The task:
Whenever a line contains the string "painel", copy it out of the entries.

Records contained in a dataset
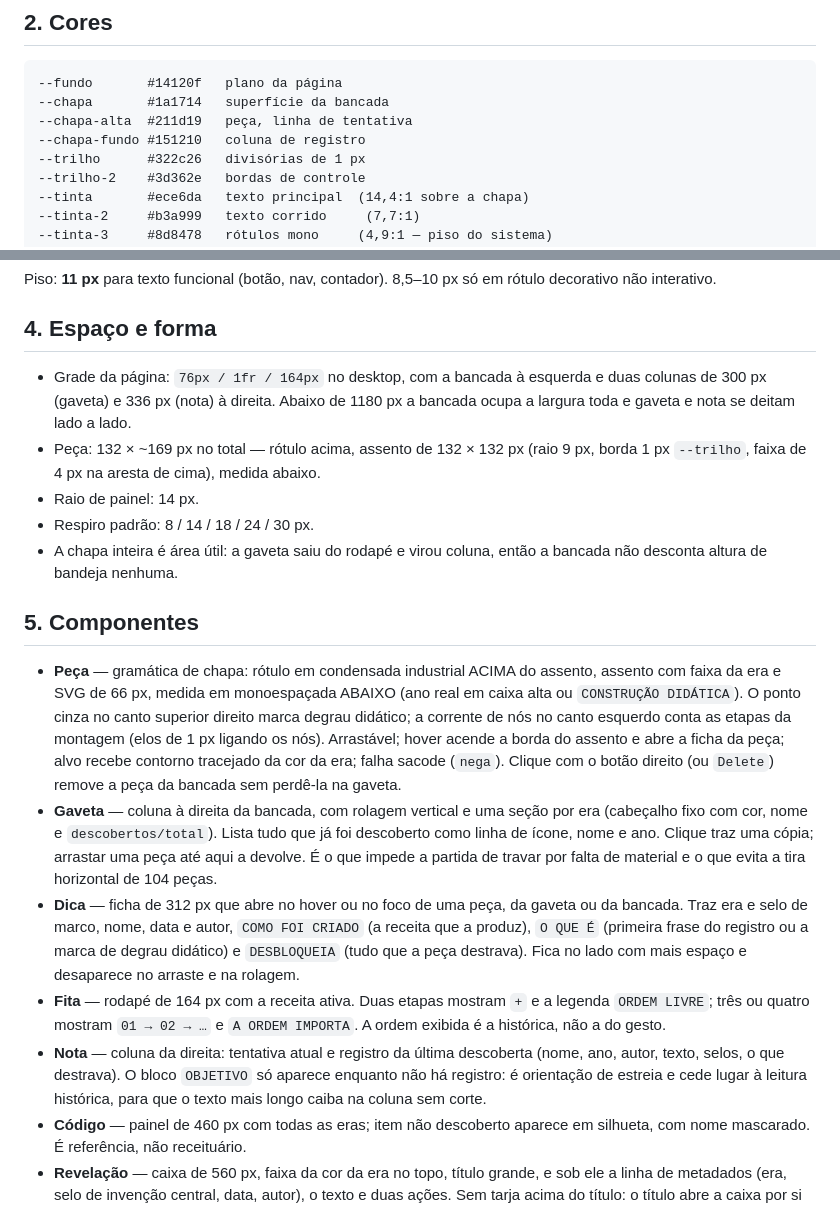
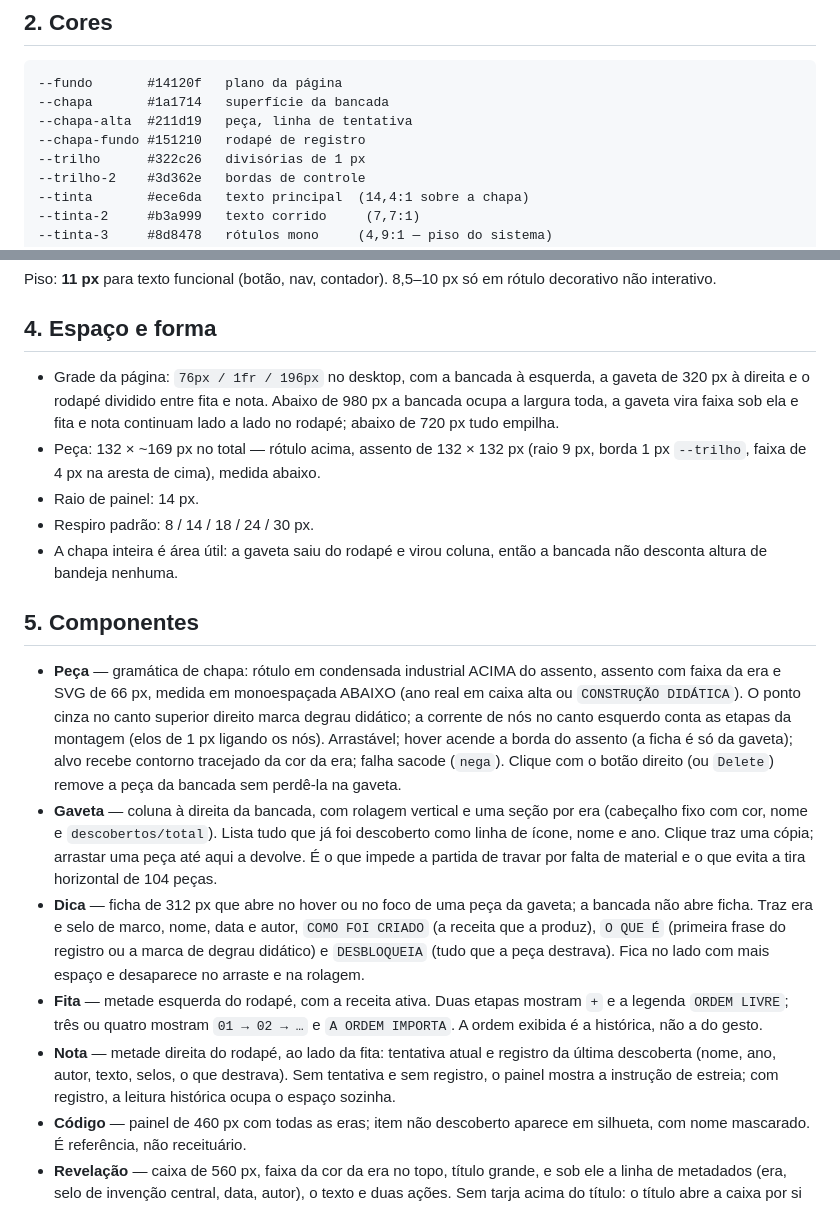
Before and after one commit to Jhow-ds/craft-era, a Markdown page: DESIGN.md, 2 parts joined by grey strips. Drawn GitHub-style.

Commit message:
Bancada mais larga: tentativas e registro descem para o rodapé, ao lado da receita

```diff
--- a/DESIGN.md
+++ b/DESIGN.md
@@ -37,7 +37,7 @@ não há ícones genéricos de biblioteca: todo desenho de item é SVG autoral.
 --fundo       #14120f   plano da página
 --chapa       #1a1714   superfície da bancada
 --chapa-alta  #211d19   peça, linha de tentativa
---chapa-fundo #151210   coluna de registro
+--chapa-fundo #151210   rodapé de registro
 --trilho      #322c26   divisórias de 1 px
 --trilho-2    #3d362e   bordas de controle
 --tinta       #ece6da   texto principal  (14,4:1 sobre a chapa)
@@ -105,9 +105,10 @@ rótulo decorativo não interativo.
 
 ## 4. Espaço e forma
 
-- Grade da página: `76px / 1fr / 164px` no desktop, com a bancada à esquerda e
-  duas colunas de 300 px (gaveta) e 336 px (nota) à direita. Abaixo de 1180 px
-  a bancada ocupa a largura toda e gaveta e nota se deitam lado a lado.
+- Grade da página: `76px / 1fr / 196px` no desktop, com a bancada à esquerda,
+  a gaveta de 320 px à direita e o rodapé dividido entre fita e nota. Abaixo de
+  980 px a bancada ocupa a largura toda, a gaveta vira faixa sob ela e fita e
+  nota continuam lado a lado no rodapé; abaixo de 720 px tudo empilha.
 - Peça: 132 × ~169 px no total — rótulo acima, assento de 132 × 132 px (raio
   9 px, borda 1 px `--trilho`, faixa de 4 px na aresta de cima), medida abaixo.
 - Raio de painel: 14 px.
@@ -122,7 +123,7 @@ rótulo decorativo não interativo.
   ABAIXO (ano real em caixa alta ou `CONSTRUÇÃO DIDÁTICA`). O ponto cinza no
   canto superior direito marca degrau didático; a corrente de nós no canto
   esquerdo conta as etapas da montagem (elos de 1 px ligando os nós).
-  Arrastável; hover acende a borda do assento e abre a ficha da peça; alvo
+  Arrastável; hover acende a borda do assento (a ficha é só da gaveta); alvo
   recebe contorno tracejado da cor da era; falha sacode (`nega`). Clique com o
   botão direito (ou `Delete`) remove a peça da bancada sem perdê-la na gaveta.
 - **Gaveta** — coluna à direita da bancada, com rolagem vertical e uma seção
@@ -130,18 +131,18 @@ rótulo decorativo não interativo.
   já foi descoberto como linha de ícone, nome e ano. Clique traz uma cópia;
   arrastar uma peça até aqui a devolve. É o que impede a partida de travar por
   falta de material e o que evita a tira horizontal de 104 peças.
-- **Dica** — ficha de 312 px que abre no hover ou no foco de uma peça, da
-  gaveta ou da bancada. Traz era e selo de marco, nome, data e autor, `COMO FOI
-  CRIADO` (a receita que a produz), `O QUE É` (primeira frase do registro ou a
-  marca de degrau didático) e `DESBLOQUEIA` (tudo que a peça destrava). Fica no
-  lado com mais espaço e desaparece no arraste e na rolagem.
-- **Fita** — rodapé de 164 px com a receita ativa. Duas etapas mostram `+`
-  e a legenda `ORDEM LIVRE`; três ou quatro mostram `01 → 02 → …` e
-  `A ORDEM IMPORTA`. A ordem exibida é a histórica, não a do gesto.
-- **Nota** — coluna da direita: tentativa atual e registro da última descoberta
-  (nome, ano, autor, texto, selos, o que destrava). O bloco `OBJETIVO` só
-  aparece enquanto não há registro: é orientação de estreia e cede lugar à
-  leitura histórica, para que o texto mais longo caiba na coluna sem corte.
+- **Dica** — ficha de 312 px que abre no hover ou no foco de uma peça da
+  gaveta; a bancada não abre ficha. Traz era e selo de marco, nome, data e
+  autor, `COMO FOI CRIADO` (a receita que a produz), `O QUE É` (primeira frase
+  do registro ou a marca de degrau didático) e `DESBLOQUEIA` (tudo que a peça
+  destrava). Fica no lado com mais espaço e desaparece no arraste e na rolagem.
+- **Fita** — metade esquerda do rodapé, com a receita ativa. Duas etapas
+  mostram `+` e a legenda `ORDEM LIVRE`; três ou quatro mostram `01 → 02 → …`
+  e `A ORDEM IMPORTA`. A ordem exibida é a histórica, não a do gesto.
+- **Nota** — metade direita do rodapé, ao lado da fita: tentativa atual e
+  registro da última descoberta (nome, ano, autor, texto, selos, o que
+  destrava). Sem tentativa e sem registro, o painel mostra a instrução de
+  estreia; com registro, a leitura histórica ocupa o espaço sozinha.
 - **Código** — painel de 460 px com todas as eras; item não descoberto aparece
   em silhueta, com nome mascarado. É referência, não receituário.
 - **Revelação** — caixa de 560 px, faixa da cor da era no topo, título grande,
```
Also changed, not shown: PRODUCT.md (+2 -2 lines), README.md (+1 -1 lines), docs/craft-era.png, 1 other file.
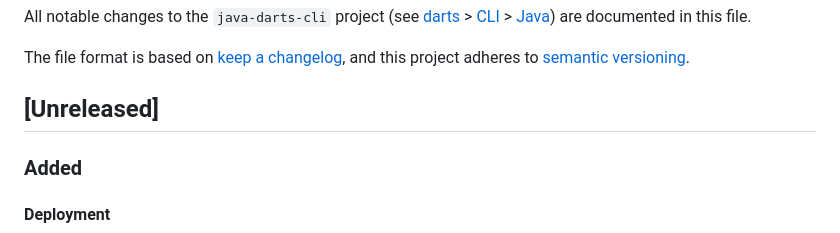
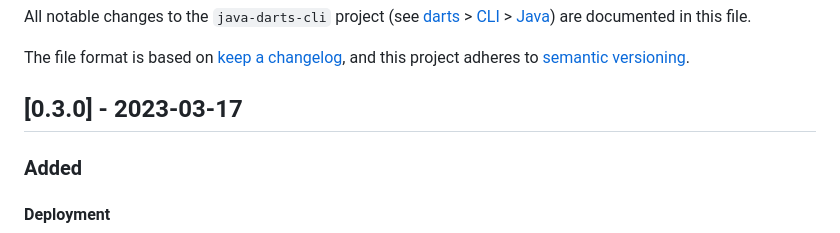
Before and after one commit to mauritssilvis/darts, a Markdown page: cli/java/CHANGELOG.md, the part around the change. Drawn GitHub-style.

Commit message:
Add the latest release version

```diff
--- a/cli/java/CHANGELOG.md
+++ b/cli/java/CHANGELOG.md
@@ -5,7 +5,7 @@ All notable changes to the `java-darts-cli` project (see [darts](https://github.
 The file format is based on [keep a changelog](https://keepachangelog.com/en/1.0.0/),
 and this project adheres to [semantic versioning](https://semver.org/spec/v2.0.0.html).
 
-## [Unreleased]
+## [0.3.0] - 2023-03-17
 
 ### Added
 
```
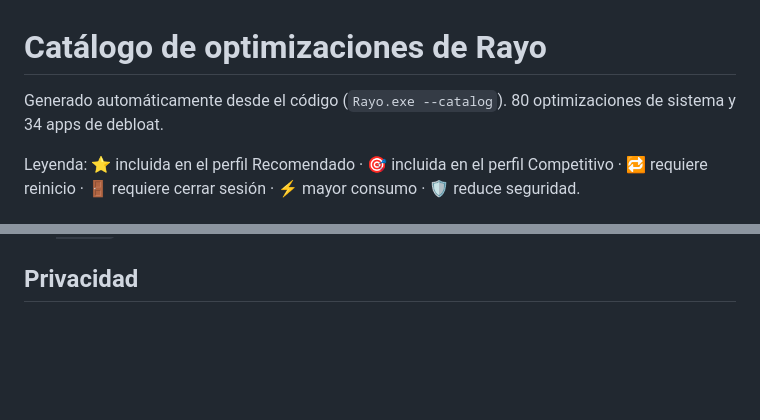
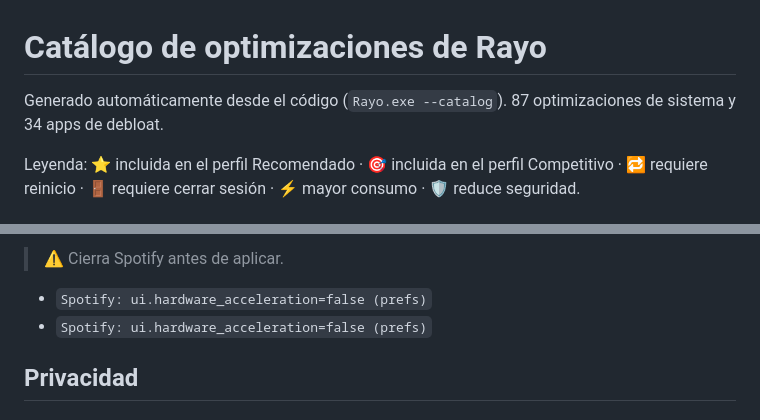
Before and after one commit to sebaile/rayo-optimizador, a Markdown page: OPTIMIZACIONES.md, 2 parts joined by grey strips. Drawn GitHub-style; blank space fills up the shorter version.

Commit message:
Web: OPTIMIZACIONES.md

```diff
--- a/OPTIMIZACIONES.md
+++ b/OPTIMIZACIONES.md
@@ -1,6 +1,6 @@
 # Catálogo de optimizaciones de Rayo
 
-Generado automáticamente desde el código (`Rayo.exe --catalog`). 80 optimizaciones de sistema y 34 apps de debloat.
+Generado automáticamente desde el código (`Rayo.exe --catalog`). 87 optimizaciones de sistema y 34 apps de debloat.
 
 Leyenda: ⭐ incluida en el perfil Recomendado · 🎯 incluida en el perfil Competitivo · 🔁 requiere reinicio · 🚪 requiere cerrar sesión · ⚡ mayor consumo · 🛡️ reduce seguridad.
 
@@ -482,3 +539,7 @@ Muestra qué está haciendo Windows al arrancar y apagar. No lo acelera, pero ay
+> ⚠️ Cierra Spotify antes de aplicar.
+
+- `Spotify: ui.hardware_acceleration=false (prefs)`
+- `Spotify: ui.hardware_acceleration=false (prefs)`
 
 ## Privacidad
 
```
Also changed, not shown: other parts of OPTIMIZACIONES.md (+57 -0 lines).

Exercise response:
 - Raio de painel: 14 px.
+  destrava). Sem tentativa e sem registro, o painel mostra a instrução de
 - **Código** — painel de 460 px com todas as eras; item não descoberto aparece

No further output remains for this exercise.